PROBLEM TO SOLVE: Would you work out how many of the lines below hold "marker" and reply with nothing but the number?

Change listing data

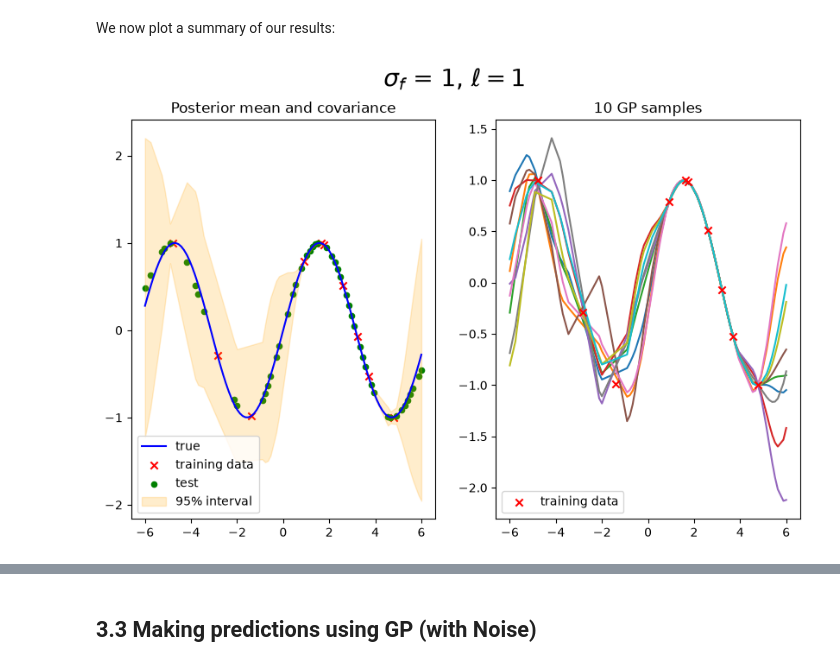
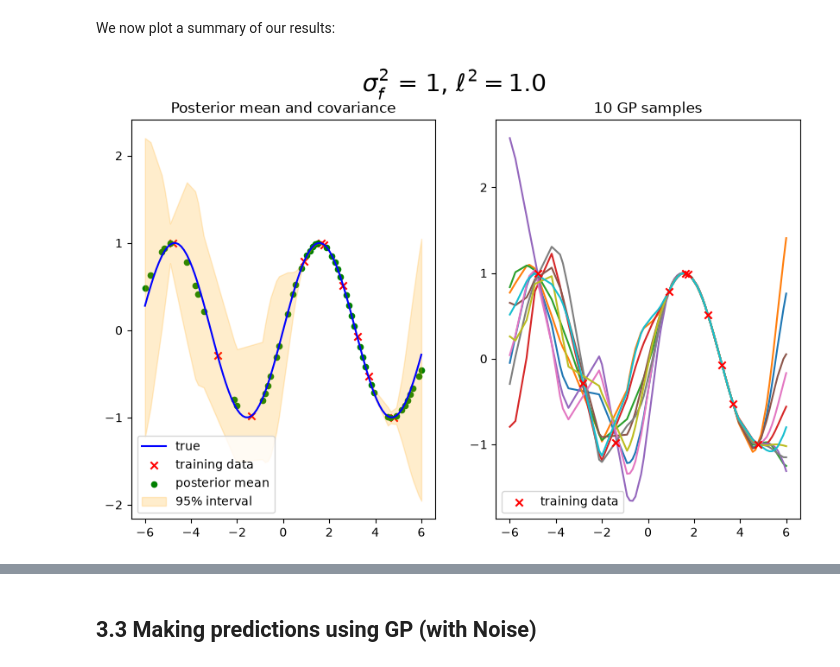
Before and after one commit to nsharm984/Karhunen-Loeve-Expansion-of-Magnetic-Coils, a Jupyter notebook: gaussian-process-NOTES.ipynb, the cells around one changed output, grey strips where cells are left out. Drawn from its saved outputs; the diff is of its cells as text; code cells hidden in the pictures.

```diff
--- a/gaussian-process-NOTES.ipynb
+++ b/gaussian-process-NOTES.ipynb
@@ -409,20 +408,19 @@ $$
 
 Another thing to note is that you might be tempted to call `np.linalg.inv` for the posterior mean and covariance matrices. However, notice that $\pmb{\mathsf{K}}^{-1}$ never exists on its own and is always multiplied by something. This means that, using the example of the posterior mean, we can instead define $\bm{\alpha} = \pmb{\mathsf{K}}^{-1} \bm{f}$ and use `np.linalg.solve` to solve the linear system $\pmb{\mathsf{K}} \bm{\alpha} = \bm{f}$ to obtain $\bm{\alpha}$.
 # %%
-def kernel_squared_exponential(x1, x2, sigma_f=1, l=1):
-    return (sigma_f**2) * np.exp(-(x1[:,None]- x2[None, :])**2/(2*(l**2)))
+def kernel_squared_exponential(x1, x2, sigmaF_squared=1, l_squared=1):
+    return sigmaF_squared * np.exp(-(x1[:,None]- x2[None, :])**2/(2*l_squared))
 
 # Construct the covariance matrix using broadcasting in numpy
-sigma_f=1
-l=1
-K = kernel_squared_exponential(x_train, x_train, sigma_f, l)
-K_s = kernel_squared_exponential(x_train, x_test, sigma_f, l)
-K_ss = kernel_squared_exponential(x_test, x_test, sigma_f, l)
+sigmaF_squared=1
+l_squared=1.0
+K = kernel_squared_exponential(x_train, x_train, sigmaF_squared, l_squared)
+K_s = kernel_squared_exponential(x_train, x_test, sigmaF_squared, l_squared)
+K_ss = kernel_squared_exponential(x_test, x_test, sigmaF_squared, l_squared)
 
 # Compute posterior mean and covariance matrix using Gaussian conditioning (via matrix inversion lemma)
 mean_posterior = np.matmul(K_s.T, np.linalg.solve(K, f_train))
 cov_posterior = K_ss - np.matmul(K_s.T, np.linalg.solve(K, K_s))
-std_posterior = np.sqrt(np.diag(cov_posterior))
 # %% [markdown]
 We can then do sampling of the GP. This requires us to take the Cholesky decomposition of $\pmb{\mathsf{K}}_{\bm{f}_*|\bm{f}}$ or equivalently, `cov_posterior`. However, if you try to do this directly using `np.linalg.cholesky(cov_posterior)`, you will run into an error `LinAlgError: Matrix is not positive definite`. Note that this is not a problem with our algorithm but is in fact, a floating point problem.
 
@@ -473,29 +471,31 @@ We now plot a summary of our results:
 # %%
 fig5, ax5 = plt.subplots(1, 2, figsize = (10, 6))
 
-fig5.suptitle(r"$\sigma_f$ = " + f"{sigma_f}, " + r"$\ell = $" + f"{l}", fontsize = 20)
+fig5.suptitle(r"$\sigma_f^2$ = " + f"{sigmaF_squared}, " + r"$\ell^2 = $" + f"{l_squared}", fontsize = 20)
 
 # Posterior mean and variance
+std_posterior = np.sqrt(np.diag(cov_posterior + 1e-8)) # add the jitter
+
 ax5[0].plot(x, f, c="blue", label="true")
 ax5[0].scatter(x_train, f_train, marker = "x", c="red", label="training data")
-ax5[0].scatter(x_test, mean_posterior, marker = "o", s=20, c="green", label="test")
+ax5[0].scatter(x_test, mean_posterior, marker = "o", s=20, c="green", label="posterior mean")
 ax5[0].fill_between(
     x_test,
     mean_posterior - 1.96 * std_posterior,
     mean_posterior + 1.96 * std_posterior,
     color="orange", alpha=0.2, label="95% interval",
 )
 ax5[0].set_title("Posterior mean and covariance")
 ax5[0].legend(loc="lower left")
 
 # GP Samples
 for i in range(num_samples):
     ax5[1].plot(x_test, samples[i,:])
 
 ax5[1].scatter(x_train, f_train, marker = "x", c="red", label="training data", zorder=2)
 ax5[1].set_title("10 GP samples")
 ax5[1].legend(loc="lower left")
 
 plt.show()
 # %% [output]
-[figure, old version]
+[figure, new version]
```
Also changed, not shown: parts of 11 cells of this notebook.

EXERCISE SOLUTION: 4